This is how I started the painting below.

 

First stage of painting

 

 

 

 

The largest part of the painting is under water. I wanted to have a central shape plunging downwards and water gushing back upwards and in to the air. This is the next stage below.

 

Second stage of painting

 

 

 

 

I used lots of colour for the plunging shape – pinks, golds, browns, some red. I made several attempts to get this sense of movement using large brushes and lots of colour – blues first and then splashes of white for the water. It’s coming together here but I’m not happy with the top part. It doesn’t feel like a cold place yet. The next image below is the piece as I have left it.

 

 

Finished painting by Deborah Watkins

 

 

 

I used a broad brush, some white paint and some charcoal to work up the sky and I’ve darkened the water at the base of the painting. Now I think it feels like snow and the depths feel like murk. I’ll let the paint dry before I decide whether to add any more to it. What do you think?

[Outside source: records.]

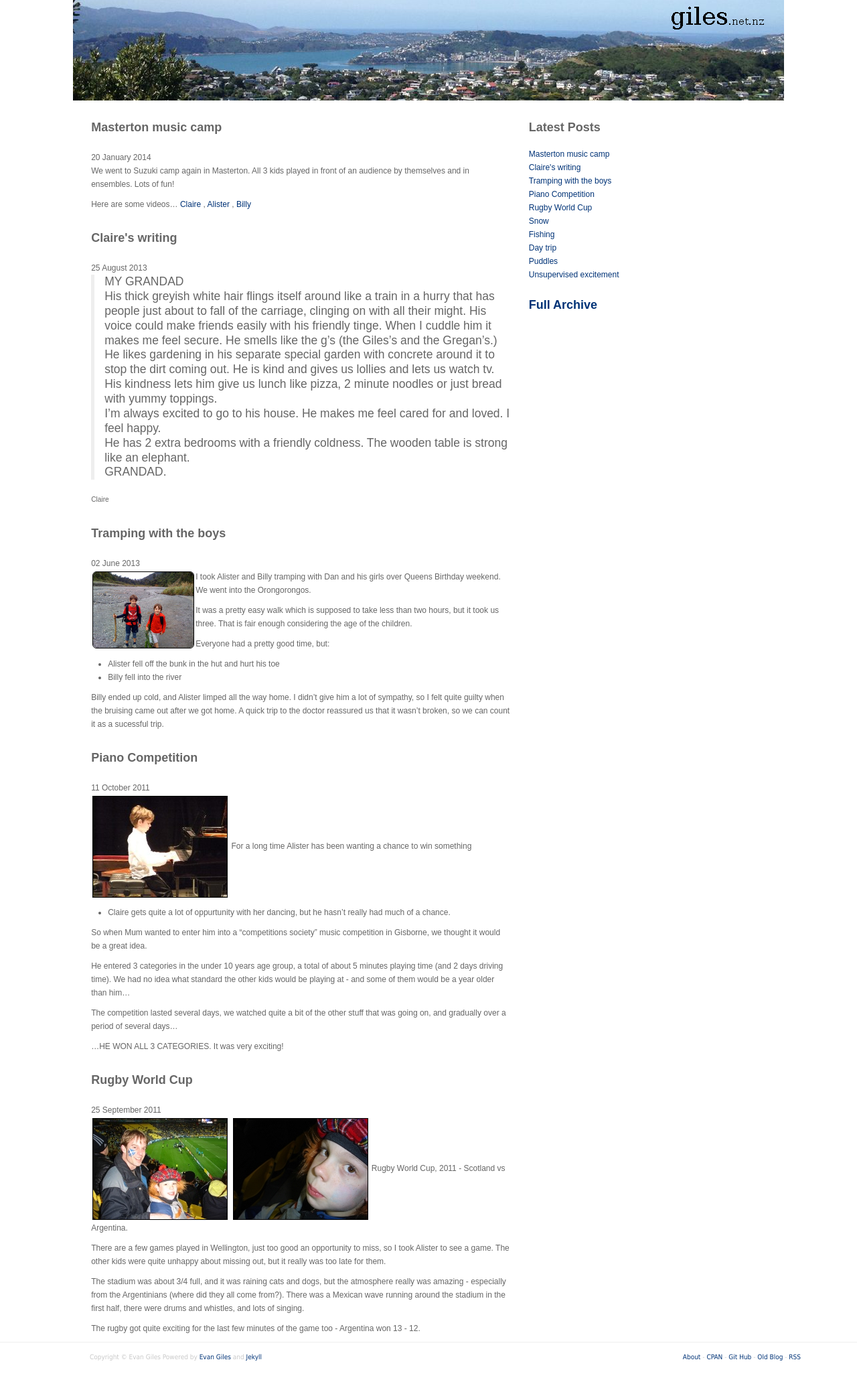
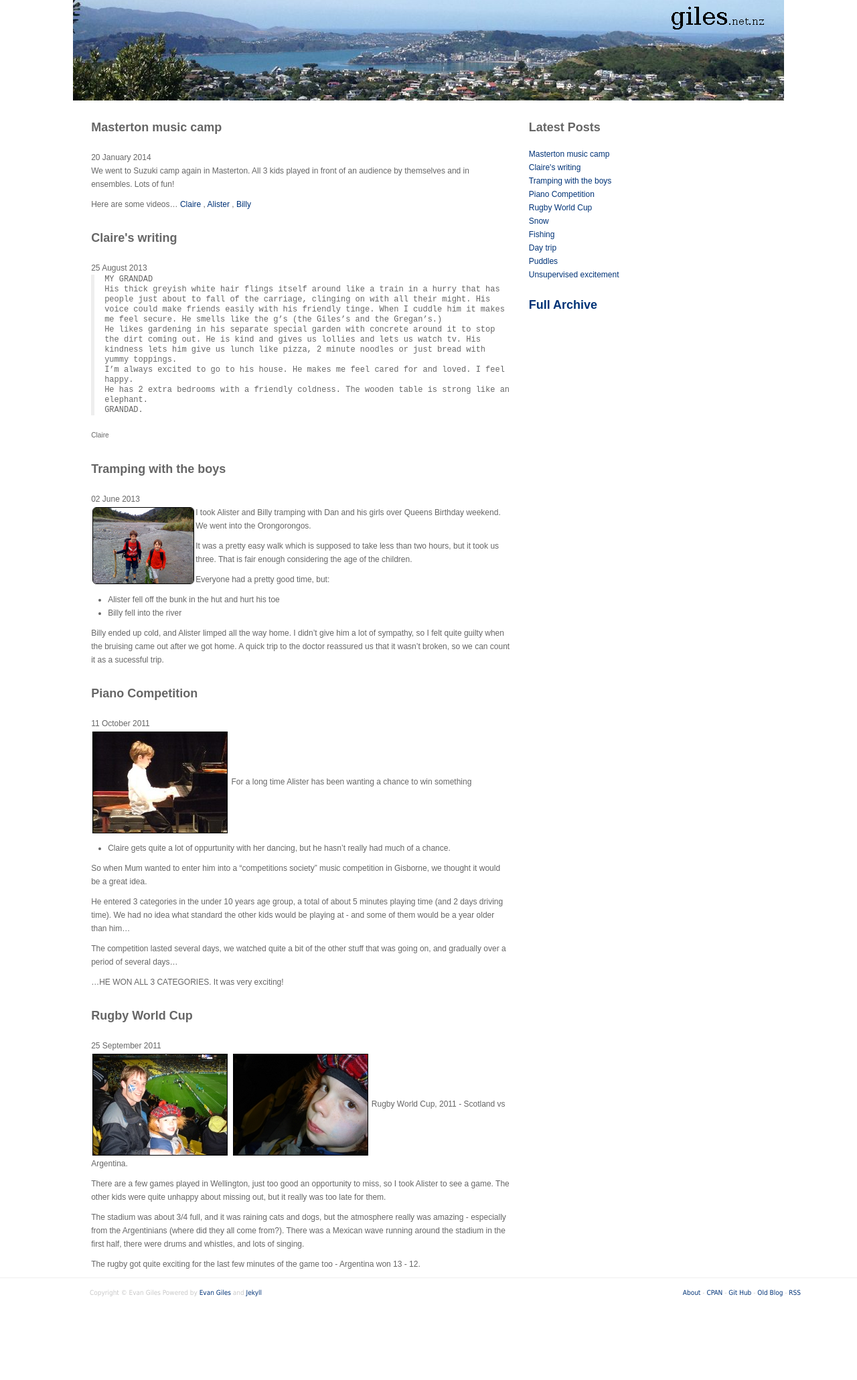
Before and after one commit to egiles/egiles.github.com, a Jekyll site: the page built from index.html, in a window 1280 px wide. Shown: the whole page at 67% size. Built offline with Jekyll 4.4.1, drawn with Linux system fonts in a browser that asks for light colours; after the commit the page ends 1964 px from its top, so only the background shows below that.

Commit message:
Fix up the appearance of the blockquoate

```diff
--- a/css/site.css
+++ b/css/site.css
@@ -23,7 +23,10 @@ a:hover {
     color: black;
     text-decoration: none;
 }
-
+blockquote p {
+    font-size: 12px;
+    font-family: "Courier New", Courier, monospace
+}
 /* Definitions used by the page layout */
 .header {
     height: 150px;
```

Welcome Back! Seascape in Progress

I’m back after my short break and I’ve returned to the sea to do some painting..

I started this one with the idea of setting up some kind of contrast between the bright shore line and the darker water out to sea. This is how it began below.

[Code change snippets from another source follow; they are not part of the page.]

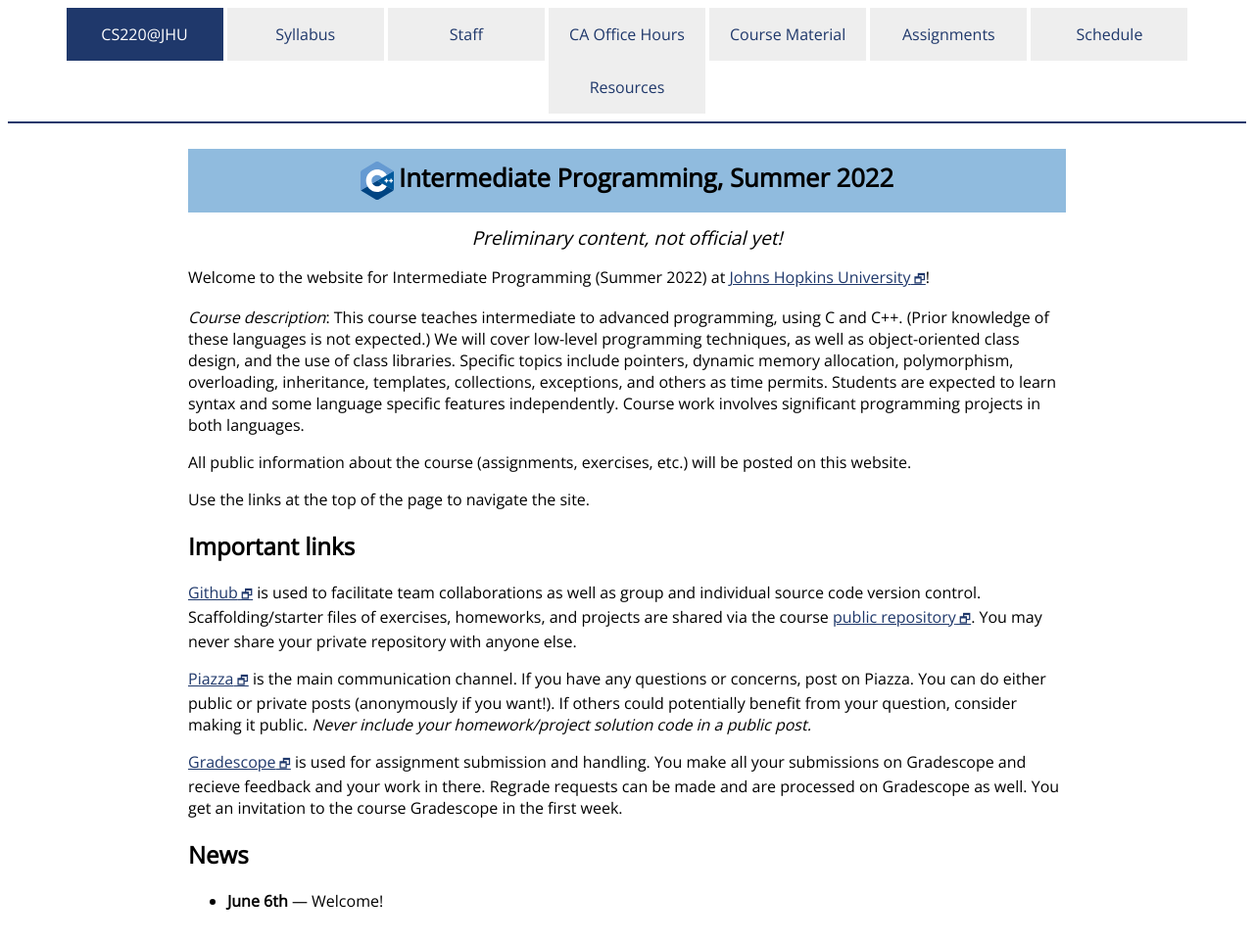
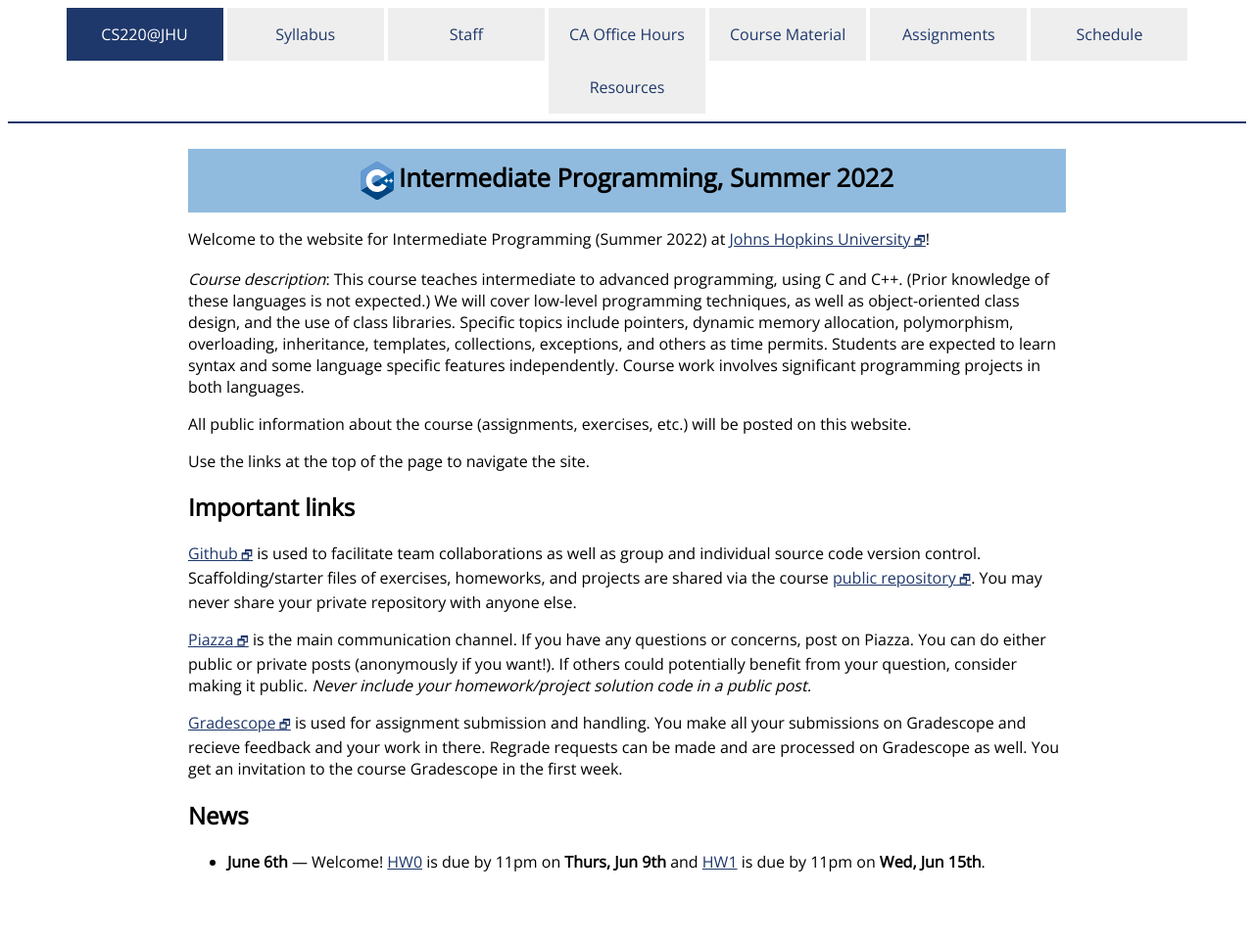
Before and after one commit to jhu-ip/cs220-summer22, a Jekyll site: the page built from index.md, in a window 1280 px wide. Shown: the whole page at 98% size. Built offline with Jekyll 4.4.1, drawn with Linux system fonts in a browser that asks for light colours; some web fonts are replaced; after the commit the page ends 923 px from its top, so only the background shows below that.

Commit message:
make the website official

```diff
--- a/_layouts/default.html
+++ b/_layouts/default.html
@@ -30,8 +30,6 @@
   <div id="content">
     <div id="pageTitle"><img id="cpp_logo" alt="C++ logo" src="{{site.baseurl}}/img/logo_cpp.svg">{{page.title}}</div>
 
-    <div style="text-align: center; font-size: 120%;"><i>Preliminary content, not official yet!</i></div>
-
     {{content}}
 
     <div id="footer"></div>
--- a/index.md
+++ b/index.md
@@ -47,4 +47,5 @@ to the course Gradescope in the first week.
 
 ## News
 
-* **June 6th** — Welcome!
+* **June 6th** — Welcome! [HW0](assign/hw0.html) is due by 11pm on **Thurs, Jun 9th** and
+  [HW1](assign/hw1.html) is due by 11pm on **Wed, Jun 15th**.
```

The sky takes up less than a third of the page so the emphasis is very much on the water. I’ve used a touch of red on the island shape and some charcoal in the foreground to suggest some rock shapes. The rest of the colour is a mixture of acrylic paint and ink.

 

Seascape first stage

 

 

 

This is the next stage below. I’ve used lots of bright colour near the shore line – turquoise, green and some pink. I find the colours of the sea seductive and inviting near the shore and I want to play this against the water further out towards the horizon where it becomes mysterious and dangerous.

 

seascape stage 2

 

 

 

The next image is exactly the same but taken a couple of days later. The paint has ‘settled’ and some of the thin layers in the foreground have shrunk a bit as they have dried. The colours have dulled a little too but I’ll bring them back later when I varnish the finished piece.

 

seascape - paint dry

 

 

 

This is the finished painting below. I tidied up the horizon line and added a bit more purple to the island shape. I also used some more paint and charcoal on the rocks. Once the paint was dry, I varnished the whole thing.

I’m happy enough with this one – it needed very little adjustment after the first sitting so I think it has an energy that reflects how it was made. I like the way the paint and charcol bled together in the foreground into these watery shapes that look like seaweed.

 

 

Finished Seascape

 

 

 

Do you think the contrast works here? What does the sea mean to you?